The data:
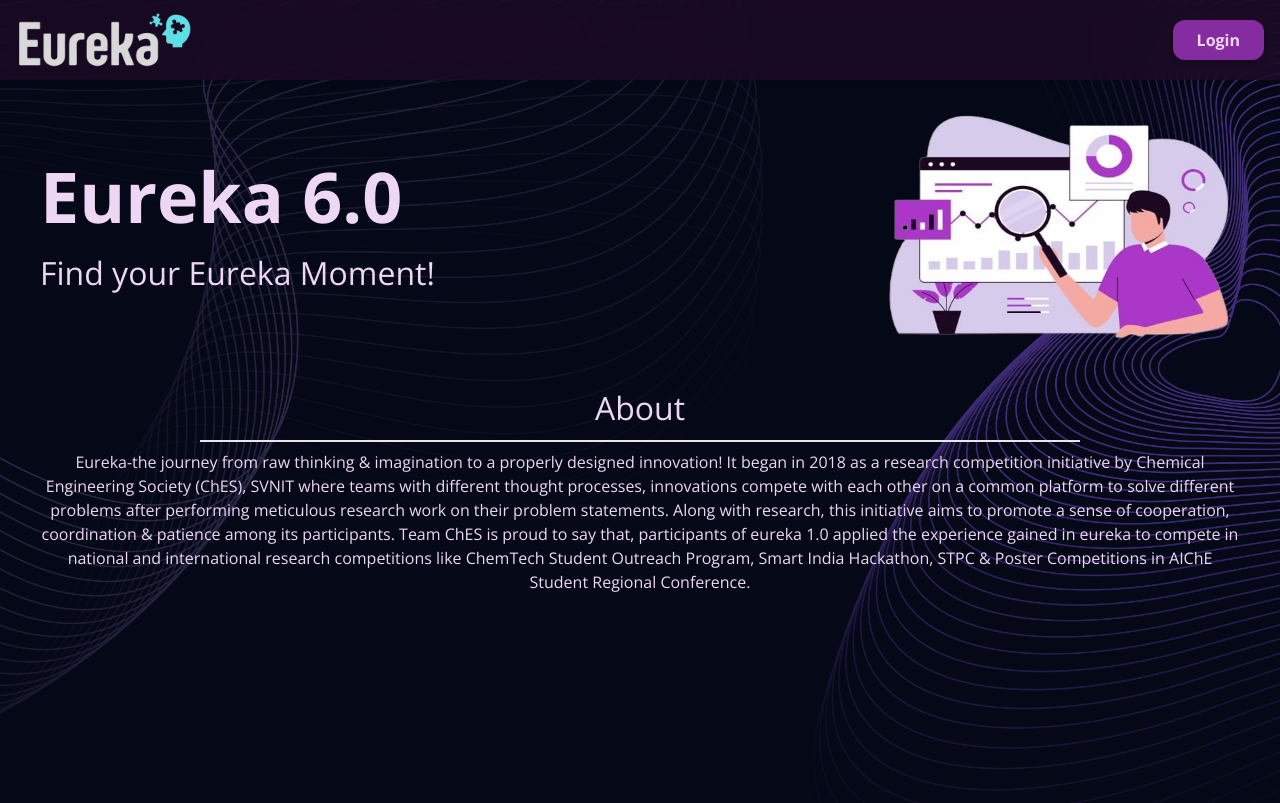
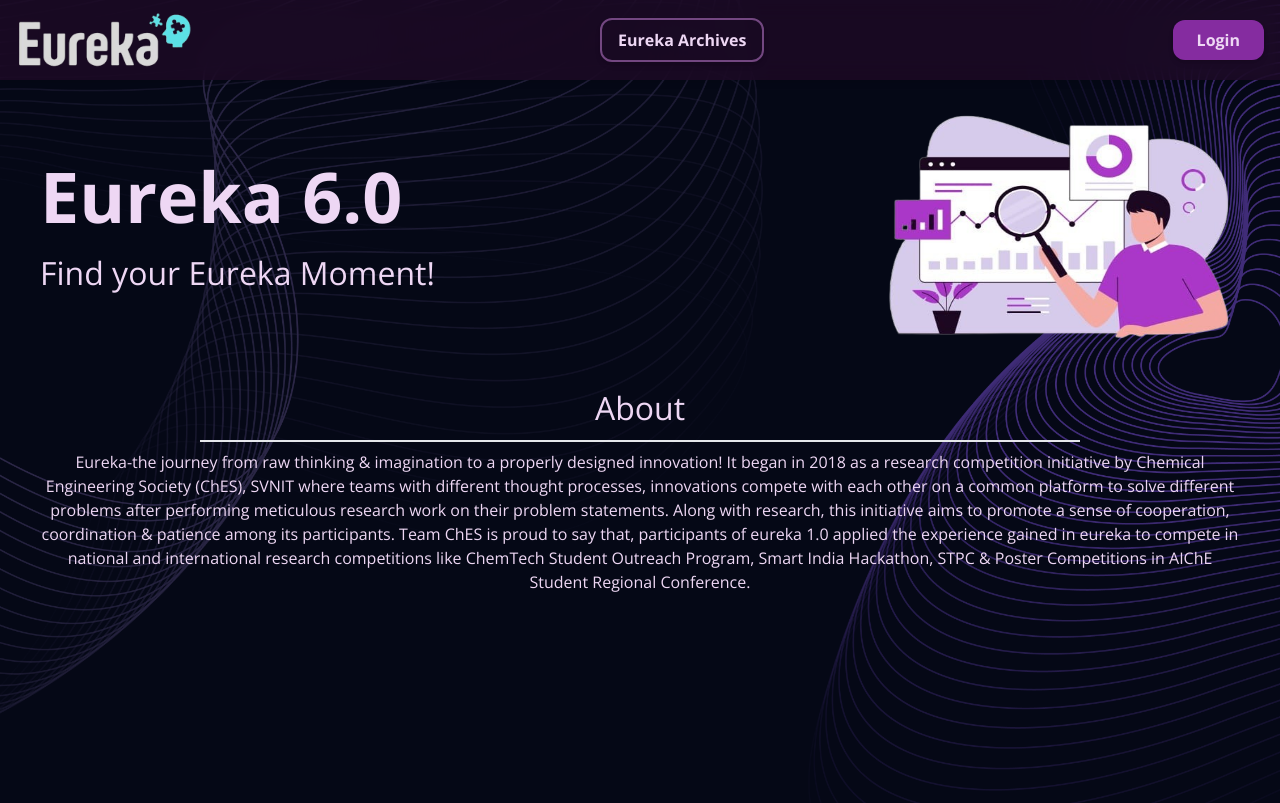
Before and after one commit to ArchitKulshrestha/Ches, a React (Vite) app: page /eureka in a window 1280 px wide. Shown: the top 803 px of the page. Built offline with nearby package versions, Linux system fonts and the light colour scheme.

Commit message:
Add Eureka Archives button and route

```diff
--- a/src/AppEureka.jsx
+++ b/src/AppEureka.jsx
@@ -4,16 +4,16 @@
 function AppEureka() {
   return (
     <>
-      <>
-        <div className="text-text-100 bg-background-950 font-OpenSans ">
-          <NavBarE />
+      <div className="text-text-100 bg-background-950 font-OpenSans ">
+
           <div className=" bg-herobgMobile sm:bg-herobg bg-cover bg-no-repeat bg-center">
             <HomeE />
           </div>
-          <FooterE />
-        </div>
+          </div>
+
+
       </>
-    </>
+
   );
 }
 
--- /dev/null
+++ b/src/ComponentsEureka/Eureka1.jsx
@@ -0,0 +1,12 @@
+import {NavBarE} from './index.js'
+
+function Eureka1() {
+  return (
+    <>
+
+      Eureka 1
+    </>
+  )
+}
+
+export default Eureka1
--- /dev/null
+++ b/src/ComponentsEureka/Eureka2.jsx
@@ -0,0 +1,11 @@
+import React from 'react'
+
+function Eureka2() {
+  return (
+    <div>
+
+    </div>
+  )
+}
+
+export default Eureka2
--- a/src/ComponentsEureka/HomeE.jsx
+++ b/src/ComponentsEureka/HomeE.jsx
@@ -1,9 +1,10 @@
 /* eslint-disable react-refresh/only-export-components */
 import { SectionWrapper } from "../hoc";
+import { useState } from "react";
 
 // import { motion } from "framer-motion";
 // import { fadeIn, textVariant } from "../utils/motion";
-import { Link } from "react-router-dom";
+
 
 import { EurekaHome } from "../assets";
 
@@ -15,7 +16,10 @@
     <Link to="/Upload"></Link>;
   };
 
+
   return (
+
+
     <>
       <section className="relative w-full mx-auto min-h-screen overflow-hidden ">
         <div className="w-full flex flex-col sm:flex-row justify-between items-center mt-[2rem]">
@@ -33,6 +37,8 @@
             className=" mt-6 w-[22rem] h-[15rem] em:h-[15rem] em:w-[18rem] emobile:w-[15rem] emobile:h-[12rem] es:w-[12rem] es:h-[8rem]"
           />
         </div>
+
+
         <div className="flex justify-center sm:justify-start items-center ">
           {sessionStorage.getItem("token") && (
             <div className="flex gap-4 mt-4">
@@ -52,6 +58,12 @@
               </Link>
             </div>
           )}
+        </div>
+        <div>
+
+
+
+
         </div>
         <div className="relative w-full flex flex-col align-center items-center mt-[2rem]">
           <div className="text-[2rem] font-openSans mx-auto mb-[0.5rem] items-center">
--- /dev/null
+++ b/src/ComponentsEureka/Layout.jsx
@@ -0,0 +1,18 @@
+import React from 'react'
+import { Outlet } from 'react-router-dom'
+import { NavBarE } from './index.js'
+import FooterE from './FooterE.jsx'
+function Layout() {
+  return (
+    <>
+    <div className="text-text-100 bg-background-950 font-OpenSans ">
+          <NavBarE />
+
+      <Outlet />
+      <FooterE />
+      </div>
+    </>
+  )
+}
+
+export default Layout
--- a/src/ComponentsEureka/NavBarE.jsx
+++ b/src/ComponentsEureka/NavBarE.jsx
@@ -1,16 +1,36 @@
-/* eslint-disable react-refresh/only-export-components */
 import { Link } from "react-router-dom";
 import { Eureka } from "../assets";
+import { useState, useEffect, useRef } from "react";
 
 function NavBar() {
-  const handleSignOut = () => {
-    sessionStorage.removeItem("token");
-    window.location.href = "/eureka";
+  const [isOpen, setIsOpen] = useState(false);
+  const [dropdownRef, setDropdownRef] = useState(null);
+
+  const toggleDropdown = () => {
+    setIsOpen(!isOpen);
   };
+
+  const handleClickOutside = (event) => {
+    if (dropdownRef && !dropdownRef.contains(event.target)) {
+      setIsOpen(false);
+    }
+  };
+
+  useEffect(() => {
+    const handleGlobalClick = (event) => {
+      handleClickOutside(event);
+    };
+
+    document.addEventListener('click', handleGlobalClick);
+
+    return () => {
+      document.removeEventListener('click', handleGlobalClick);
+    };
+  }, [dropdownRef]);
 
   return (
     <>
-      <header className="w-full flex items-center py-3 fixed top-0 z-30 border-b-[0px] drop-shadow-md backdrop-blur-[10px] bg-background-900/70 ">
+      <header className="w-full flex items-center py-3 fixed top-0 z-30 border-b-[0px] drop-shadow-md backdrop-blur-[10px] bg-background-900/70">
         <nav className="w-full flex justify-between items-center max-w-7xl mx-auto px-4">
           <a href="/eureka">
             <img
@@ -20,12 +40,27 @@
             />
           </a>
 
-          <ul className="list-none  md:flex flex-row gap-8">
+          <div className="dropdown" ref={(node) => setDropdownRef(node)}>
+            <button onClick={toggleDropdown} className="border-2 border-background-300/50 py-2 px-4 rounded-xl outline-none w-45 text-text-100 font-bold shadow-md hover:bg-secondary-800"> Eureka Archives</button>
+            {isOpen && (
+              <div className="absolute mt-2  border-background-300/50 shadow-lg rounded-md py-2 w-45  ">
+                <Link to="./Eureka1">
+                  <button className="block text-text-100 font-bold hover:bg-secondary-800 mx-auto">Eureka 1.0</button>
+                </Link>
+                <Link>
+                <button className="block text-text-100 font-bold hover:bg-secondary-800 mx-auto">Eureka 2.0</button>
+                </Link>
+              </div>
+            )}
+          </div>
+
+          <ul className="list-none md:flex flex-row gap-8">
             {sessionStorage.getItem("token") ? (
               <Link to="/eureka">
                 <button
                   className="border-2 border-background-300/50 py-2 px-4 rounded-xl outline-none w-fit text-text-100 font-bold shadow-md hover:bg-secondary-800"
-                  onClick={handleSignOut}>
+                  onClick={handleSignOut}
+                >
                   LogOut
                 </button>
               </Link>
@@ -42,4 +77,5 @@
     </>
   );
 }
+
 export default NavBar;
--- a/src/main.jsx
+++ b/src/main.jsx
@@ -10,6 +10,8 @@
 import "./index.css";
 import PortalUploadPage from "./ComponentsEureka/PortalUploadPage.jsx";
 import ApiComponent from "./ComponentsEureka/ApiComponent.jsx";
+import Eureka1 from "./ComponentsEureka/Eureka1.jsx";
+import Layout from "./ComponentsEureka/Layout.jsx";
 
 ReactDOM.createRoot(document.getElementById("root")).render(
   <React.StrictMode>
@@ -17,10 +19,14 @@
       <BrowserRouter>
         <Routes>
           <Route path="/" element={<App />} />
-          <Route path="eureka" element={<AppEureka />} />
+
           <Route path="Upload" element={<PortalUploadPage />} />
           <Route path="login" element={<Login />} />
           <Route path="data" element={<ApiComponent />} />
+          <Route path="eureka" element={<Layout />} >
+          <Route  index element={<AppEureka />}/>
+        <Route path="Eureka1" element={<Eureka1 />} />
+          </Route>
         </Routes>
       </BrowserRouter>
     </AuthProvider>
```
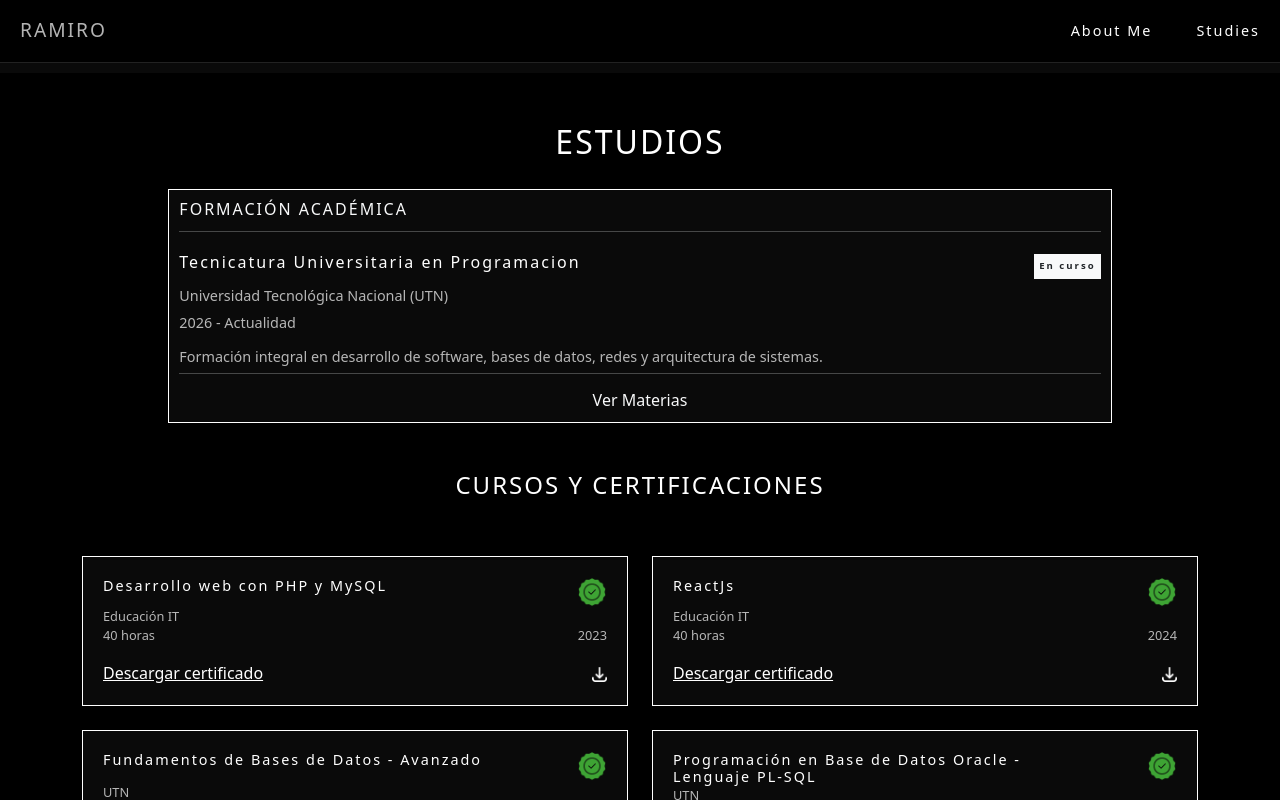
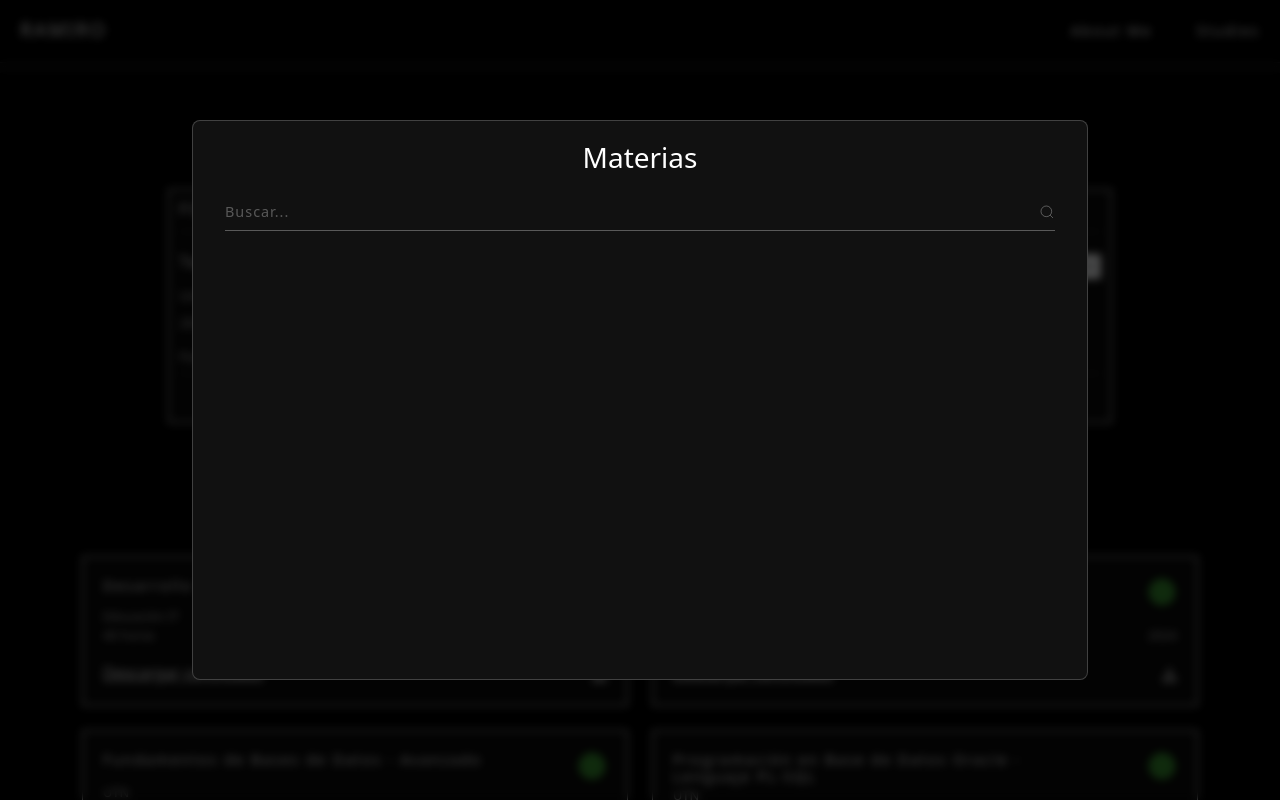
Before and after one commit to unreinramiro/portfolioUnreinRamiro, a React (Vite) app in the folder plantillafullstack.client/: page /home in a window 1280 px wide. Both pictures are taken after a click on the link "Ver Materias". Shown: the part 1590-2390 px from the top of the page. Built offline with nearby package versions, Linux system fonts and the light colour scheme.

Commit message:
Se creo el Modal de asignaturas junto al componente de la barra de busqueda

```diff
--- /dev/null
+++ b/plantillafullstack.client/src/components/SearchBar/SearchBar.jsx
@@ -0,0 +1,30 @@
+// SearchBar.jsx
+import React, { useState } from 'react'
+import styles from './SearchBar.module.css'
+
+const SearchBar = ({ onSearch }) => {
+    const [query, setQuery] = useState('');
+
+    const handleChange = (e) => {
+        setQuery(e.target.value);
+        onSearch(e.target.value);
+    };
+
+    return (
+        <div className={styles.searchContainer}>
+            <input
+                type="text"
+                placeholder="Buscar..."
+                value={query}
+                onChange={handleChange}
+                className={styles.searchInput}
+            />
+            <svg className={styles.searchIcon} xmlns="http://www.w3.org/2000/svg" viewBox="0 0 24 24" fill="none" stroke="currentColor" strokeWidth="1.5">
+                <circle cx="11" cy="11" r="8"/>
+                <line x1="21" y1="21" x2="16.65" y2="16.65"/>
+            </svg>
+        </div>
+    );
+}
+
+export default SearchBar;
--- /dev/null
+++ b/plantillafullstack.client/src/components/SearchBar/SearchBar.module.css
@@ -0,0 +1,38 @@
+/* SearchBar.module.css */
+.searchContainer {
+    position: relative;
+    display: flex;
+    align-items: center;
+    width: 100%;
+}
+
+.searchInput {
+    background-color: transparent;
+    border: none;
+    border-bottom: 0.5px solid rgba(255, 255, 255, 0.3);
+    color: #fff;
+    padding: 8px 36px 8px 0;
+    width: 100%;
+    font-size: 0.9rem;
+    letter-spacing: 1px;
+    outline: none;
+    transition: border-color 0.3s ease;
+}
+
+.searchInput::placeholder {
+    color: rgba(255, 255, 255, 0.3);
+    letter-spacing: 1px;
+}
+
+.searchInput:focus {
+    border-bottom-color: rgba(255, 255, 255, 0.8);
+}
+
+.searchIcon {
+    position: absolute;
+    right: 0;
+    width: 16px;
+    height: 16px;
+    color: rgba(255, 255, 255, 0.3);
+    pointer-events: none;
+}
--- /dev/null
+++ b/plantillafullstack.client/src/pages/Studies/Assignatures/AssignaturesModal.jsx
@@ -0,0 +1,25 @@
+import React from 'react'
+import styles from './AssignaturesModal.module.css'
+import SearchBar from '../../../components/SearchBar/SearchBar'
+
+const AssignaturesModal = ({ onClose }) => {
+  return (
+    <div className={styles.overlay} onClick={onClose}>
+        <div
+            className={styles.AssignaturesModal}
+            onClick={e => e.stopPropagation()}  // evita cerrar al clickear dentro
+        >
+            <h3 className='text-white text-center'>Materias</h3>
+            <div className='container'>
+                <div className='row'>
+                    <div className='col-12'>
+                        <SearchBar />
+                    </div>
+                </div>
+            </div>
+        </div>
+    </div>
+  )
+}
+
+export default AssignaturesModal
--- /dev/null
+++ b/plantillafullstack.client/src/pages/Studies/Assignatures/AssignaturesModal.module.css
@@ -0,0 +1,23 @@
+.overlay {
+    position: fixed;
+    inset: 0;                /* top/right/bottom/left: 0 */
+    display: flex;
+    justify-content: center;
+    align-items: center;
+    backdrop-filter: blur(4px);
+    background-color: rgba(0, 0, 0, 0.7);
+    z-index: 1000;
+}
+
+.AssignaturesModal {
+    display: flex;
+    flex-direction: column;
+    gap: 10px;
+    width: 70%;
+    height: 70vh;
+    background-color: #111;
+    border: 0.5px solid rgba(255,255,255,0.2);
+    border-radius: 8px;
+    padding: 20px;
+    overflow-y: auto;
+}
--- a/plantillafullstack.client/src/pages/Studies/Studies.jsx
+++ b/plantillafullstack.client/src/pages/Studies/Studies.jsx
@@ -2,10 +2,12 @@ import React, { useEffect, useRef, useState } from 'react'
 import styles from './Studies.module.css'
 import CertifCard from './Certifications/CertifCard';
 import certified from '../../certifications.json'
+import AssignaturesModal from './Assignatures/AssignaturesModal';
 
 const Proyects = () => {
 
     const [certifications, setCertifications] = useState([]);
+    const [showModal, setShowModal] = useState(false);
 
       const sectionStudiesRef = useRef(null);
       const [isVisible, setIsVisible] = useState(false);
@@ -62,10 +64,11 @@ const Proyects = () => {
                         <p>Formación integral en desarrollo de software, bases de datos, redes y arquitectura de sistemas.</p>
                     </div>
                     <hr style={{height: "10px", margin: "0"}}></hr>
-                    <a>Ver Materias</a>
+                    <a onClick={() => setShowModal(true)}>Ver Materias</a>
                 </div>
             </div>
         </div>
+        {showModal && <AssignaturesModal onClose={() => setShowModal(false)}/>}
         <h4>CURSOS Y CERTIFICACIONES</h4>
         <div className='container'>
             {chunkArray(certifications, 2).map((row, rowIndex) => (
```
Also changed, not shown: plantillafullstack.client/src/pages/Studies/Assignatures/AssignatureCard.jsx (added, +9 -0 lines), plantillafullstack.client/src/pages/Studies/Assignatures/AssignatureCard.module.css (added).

What needs to be done:
Go line by line through the records above and copy each one containing "bold".

Output of the exercise:
+            <button onClick={toggleDropdown} className="border-2 border-background-300/50 py-2 px-4 rounded-xl outline-none w-45 text-text-100 font-bold shadow-md hover:bg-secondary-800"> Eureka Archives</button>
+                  <button className="block text-text-100 font-bold hover:bg-secondary-800 mx-auto">Eureka 1.0</button>
+                <button className="block text-text-100 font-bold hover:bg-secondary-800 mx-auto">Eureka 2.0</button>
                   className="border-2 border-background-300/50 py-2 px-4 rounded-xl outline-none w-fit text-text-100 font-bold shadow-md hover:bg-secondary-800"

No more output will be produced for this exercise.